Equipped with hard hats and shovels, the district team held back-to-back ground-breaking ceremonies Jan. 19 at the Miller Avenue School and Wading River School to highlight for the students their upcoming construction projects, the majority of which will take place over the summer in order to be completed by the time school starts back up in September.
Some of the work being done includes the construction of four brand new kindergarten classrooms at Miller Avenue School , as well as a complete reconfiguration of the building to make it a more child-friendly and productive space — planned installation of bathrooms in the classrooms, for instance, serves to eliminate daily lesson disruptions caused by frequent and time-consuming trips down the hallway.
“It’s really going to make instruction a lot better,” Miller Avenue School Principal Christine Carlson said.
The Wading River School will see the renovation of 10 classrooms, the addition of four new ones, the construction of a cafetorium, as well as significant interior upgrades like making its bathrooms Americans with Disabilities Act accessible.
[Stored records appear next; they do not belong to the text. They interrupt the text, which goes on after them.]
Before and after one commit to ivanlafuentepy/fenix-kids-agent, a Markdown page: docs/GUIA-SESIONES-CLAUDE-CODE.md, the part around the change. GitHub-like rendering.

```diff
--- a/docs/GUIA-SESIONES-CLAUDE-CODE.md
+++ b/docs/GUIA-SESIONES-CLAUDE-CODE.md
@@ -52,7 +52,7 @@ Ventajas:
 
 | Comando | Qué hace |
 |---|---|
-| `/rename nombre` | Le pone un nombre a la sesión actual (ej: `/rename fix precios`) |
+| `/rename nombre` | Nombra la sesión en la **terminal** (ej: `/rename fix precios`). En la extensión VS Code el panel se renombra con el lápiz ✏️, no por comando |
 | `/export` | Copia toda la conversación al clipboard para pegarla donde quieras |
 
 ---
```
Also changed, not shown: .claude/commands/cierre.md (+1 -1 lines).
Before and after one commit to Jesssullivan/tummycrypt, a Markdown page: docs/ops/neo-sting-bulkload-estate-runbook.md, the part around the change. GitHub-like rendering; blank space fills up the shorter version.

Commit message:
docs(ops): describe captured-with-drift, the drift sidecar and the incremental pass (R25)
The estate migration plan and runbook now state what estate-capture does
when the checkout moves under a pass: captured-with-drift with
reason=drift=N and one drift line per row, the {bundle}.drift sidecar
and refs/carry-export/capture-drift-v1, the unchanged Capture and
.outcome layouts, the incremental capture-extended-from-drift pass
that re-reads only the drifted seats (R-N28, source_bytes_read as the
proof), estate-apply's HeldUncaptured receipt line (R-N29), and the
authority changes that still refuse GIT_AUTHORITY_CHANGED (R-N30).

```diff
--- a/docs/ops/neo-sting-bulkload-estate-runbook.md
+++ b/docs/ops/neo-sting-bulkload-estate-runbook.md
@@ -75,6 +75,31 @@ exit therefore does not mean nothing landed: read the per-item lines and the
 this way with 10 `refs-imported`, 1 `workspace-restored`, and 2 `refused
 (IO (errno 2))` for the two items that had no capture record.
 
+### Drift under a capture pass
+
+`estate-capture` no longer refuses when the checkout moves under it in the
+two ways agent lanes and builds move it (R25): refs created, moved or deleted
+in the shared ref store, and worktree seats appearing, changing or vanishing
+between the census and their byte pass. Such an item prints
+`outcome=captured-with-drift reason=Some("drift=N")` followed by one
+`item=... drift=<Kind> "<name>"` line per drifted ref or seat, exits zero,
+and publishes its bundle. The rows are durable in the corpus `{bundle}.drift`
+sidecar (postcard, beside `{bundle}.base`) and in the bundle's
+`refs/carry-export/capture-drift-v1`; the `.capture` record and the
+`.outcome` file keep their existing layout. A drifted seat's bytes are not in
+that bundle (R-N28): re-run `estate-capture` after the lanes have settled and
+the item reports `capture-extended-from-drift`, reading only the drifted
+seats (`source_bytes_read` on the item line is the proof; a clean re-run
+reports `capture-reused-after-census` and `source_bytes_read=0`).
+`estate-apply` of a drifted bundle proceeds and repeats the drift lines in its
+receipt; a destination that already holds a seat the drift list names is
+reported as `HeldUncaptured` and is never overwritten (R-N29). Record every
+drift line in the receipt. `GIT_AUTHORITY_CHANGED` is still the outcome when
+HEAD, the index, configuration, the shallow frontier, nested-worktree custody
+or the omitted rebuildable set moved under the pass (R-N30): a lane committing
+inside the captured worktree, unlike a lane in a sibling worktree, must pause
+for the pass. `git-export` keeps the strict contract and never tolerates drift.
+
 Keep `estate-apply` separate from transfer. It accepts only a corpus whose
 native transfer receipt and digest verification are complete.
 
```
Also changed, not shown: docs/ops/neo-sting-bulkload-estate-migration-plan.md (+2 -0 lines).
Neither building has received major improvements since they were built in the 1960s and 1970s, and so, the bond will also go toward to replacing a lot of the original infrastructure like the weathered roofs and windows.
“It’s a long road [still], but it’s great and exciting,” board trustee and co-president of the bond committee Michael Lewis said. “It’s going to be difficult — there’s going to be a lot of construction here, some disruption for the kids and parents, but in September, everyone’s going to be overwhelmed by the amount of work that was done and how great the schools are going to look.”
“This will impact K-12, arts, sports, your typical classroom settings, everything.”
Lewis formed the bond committee with other board members in an attempt to get as much done in as short a period as possible. They spent about nine months reviewing building conditions, weighing options and finding potential upgrades needed to bring the district to “modern standards of design, safety, codes and efficiency” while landing on a total cost that the community would accept.
The $48.5 million bond project was met with overwhelming approval by the community with a vote of 1,421 to 585 on Jan. 13, 2015, allowing the district to get its renovations underway.
“Each of the four schools [including Prodell Middle School] is getting between $12 and $13 million,” Lewis said. “It’s spread pretty evenly, which is great. It’s not a bond that just touches one school. This will impact K-12, arts, sports, your typical classroom settings, everything.” The Shoreham-Wading River district plans to begin construction projects to Prodell Middle School next year.
At the front of Wading River Elementary, the school’s entire student body, as well as its teachers and administrators, joined the board members in a groundbreaking celebration the ceremony, kicked off with a performance by the fifth grade band.
Principal Louis Parrinello addressed the group of kids, calling for a round of applause to the board members.
“They’re here because behind the scenes they’re the ones that helping to make this all happen, plus all your parents at home and community members that voted to make your school even more beautiful for you, and all the little kids that are gonna come forward,” he said. “It’s going to have a big impact.”